K.C. Jones didn't play in the first game in Belgrade.

30 May 1964 Socialist Federal Republic of Yugoslavia Belgrade Selection 52—100 United States NBA All-Stars NBA All-Stars' Yugoslav Tour — Belgrade: Slobodan Gordić (4 points), Radivoj Korać (16p), Nemanja Đurić (8p), Miodrag Nikolić, Josip Đerđa (6p), Dragan Kovačić (2p), Miloš Bojović (2p), Vladimir Cvetković (4p), Ratomir Vićentić, Dragoslav Ražnatović (8p), Dragutin Čermak (2p), Tihomir Pavlović
— NBA: Bob Pettit (19 points), Bob Cousy (25p), Oscar Robertson (16p), Tom Heinsohn (16p), Jerry Lucas (22p), K.C. Jones (2p), coach Red Auerbach

— attendance: ~5,000
referees: Jovan Petrović and Dragaš Jakšić (both from Belgrade)
26-year-old Josip Đerđa played the game for the Belgrade selection despite not playing his club basketball for a Belgrade-based club nor being from Belgrade.
Bill Russell and Tom Gola picked up small knocks in the first game in Belgrade and decided to sit out the second one.
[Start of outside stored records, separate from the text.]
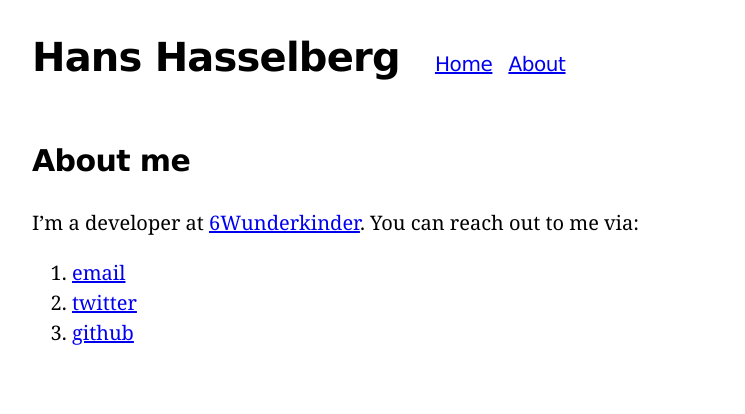
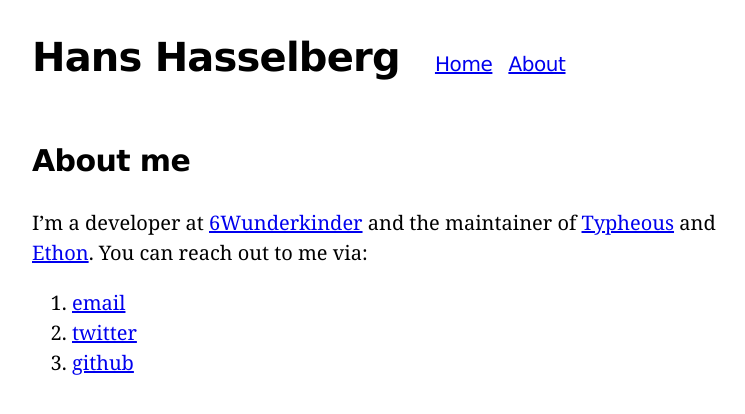
Before and after one commit to hanshasselberg/i0rek.github.io, a Jekyll site: the page built from about/index.markdown, in a window 1280 px wide. Shown: the top 414 px of the page, without its empty margins (258-1003 px from the left). Built offline with Jekyll 4.4.1, drawn with Linux system fonts in a browser that asks for light colours; Markdown is read by kramdown in place of the engine named in the settings; comment, search, counter and statistics services are not loaded.

Commit message:
more about.

```diff
--- a/about/index.markdown
+++ b/about/index.markdown
@@ -4,7 +4,7 @@ title:  "About me"
 ---
 
 ## {{ page.title }}
-I'm a developer at [6Wunderkinder](http://www.6wunderkinder.com). You can reach out to me via:
+I'm a developer at [6Wunderkinder](http://www.6wunderkinder.com) and the maintainer of [Typheous](https://github.com/typhoeus/typhoeus) and [Ethon](https://github.com/typhoeus/ethon). You can reach out to me via:
 
 1. [email](mailto:me@hans.io)
 1. [twitter](http://twitter.com/i0rek)
```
Concerts[edit]

Over the decades, the open air stadium has hosted a variety of acts in late spring and summer from May to September:

1950s[edit]

1960s[edit]

1970s[edit]

1980s[edit]

1990s[edit]

2000s[edit]

2010s[edit]

Other[edit]

It was also the venue for the final programme in the 1981 series of:

References[edit]

External links[edit]

Preceded by
Pionir Hall
Zvezde Granda
Final Venue

2005, 2007
Succeeded by
Belgrade Arena

Coordinates: 44°48′33″N 20°28′22″E / 44.80917°N 20.47278°E / 44.80917; 20.47278